I like my job.  I'm glad God brought me to this profession of laying on of hands.

Thursday, September 1, 2011

a virtuous woman

Gina woke me this morning with a kiss.  She said, "It's twenty one years today and I love you just as much as I did the day I married you!"

I feel the same way.  I love her even more.  I can not imagine my life without her.

Last year I wanted to do something special, but we're in the same boat this year as we were last year - a tugboat.  One day we'll go on a cruise together.  It was my hope last year, but it's just wasn't in the cards.  Nothing is in the cards this week.  I told Gina that I was going to have to be out of town this weekend.  She replied, "We're past all that, we know we how much we love each other."

She's sweet, but I'm not past it.
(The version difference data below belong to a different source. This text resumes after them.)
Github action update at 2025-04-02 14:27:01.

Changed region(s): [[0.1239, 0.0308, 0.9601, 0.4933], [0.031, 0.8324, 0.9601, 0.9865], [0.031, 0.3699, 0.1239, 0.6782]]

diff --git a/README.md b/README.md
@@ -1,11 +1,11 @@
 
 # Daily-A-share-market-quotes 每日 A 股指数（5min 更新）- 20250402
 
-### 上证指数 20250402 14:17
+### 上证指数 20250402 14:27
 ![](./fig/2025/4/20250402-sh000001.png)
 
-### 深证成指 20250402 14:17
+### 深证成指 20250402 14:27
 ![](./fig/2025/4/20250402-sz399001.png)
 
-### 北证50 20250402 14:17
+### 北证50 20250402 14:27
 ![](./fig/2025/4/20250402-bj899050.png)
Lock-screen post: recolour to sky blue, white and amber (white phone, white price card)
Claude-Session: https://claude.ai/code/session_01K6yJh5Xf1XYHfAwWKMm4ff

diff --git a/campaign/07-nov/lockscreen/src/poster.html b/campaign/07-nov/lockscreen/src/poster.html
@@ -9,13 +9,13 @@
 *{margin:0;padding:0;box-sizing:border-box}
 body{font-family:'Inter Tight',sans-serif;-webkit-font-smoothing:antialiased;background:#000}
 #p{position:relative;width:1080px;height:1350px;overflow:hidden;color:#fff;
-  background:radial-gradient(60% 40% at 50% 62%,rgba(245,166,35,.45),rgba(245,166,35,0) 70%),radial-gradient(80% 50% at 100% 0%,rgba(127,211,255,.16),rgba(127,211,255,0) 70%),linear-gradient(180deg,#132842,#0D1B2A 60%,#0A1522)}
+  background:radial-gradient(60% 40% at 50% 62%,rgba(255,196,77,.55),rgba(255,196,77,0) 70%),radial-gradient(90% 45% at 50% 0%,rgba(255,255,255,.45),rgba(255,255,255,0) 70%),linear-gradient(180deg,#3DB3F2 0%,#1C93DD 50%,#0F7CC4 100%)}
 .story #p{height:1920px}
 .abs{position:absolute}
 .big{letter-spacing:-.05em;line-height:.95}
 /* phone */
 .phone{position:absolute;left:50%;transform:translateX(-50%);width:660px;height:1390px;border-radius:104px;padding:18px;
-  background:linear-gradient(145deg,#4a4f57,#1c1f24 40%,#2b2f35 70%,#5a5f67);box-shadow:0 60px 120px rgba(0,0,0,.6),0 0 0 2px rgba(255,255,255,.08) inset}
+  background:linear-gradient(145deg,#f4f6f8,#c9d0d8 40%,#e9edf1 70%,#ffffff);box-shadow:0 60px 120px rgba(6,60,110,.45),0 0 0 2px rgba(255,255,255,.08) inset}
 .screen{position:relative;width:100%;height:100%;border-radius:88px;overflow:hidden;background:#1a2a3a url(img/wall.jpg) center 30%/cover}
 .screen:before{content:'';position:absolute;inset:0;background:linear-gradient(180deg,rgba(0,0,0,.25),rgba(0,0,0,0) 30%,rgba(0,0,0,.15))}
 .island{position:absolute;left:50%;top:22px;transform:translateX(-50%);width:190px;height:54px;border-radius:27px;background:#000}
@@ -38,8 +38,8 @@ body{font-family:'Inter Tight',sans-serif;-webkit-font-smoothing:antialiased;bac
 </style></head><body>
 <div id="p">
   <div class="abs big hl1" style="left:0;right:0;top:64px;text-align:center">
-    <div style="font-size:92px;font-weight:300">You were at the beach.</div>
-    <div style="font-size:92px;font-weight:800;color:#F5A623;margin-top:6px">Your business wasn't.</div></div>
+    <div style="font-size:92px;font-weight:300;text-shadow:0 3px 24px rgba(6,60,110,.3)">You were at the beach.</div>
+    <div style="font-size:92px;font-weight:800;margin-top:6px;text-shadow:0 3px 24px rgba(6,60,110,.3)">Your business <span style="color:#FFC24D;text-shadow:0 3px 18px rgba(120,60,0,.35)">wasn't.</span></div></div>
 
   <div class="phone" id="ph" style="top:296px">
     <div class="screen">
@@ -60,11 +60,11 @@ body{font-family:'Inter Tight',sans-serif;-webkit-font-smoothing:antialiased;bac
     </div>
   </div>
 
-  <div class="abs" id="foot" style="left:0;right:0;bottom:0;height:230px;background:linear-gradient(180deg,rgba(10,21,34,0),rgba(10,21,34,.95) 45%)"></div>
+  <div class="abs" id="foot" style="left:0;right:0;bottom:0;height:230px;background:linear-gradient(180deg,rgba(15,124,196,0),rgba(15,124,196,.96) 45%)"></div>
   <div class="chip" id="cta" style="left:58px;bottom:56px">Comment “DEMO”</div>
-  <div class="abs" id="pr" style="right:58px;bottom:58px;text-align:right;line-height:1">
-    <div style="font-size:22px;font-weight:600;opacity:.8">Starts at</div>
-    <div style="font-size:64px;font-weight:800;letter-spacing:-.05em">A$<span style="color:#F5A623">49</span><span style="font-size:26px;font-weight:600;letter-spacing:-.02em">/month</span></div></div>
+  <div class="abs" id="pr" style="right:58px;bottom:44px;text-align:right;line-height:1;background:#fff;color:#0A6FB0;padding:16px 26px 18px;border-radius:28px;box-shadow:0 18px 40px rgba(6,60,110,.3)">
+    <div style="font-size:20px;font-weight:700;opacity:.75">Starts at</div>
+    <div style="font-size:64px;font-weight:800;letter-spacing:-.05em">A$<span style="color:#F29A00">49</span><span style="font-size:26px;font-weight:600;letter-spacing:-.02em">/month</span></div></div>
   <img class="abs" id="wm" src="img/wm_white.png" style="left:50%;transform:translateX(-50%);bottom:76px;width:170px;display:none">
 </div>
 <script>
The above photo was taken the night I proposed to Gina.  I was working with Jamey Moore Productions at the time.  I woke up one morning knowing what I was to do that day.  God had Gina on my heart and mind that morning.  I wasn't going to let the sun go down without asking her to marry me.  I drove to work and told Jamey that I was not going to stay that day....that I was heading to Chattanooga to propose to Gina. 

God is so good.  My trip to Chattanooga was divinely orchestrated.  I simply can't explain all the nuances of that day seemed to be laid out for the two of us.  There were the string quartet made up of college professors who were up on Signal Mountain that happened to be there practicing.  No one else was there but the musicians, Gina and myself.  We know to this day that God was winking at us.

Every where we went that day, something unique happened, and I am convinced God unfolded those moments for us.  God is a romantic.

Gina was the one.   I'd been in relationships ...but I wanted someone in my life that would love me as much as I wanted to love.  When I met Gina, I discovered that love.  She pours herself out daily and loves without ceasing.  Gina is far more precious than jewels and her value is far above rubies or pearls. 
What we have - we will always have.

Our anniversary week will go by quietly and with little celebration. 
Our time is consumed with other things to do this year.   We are going to have to be apart this weekend.  Nevertheless, my heart is filled.  I am thankful to God for sending Gina my way.  That this love I have is greater than I ever could have imagined.  Thanks God.
Whoso findeth a wife findeth a good thing, and obtaineth favour of the Lord.
- Proverbs 18:22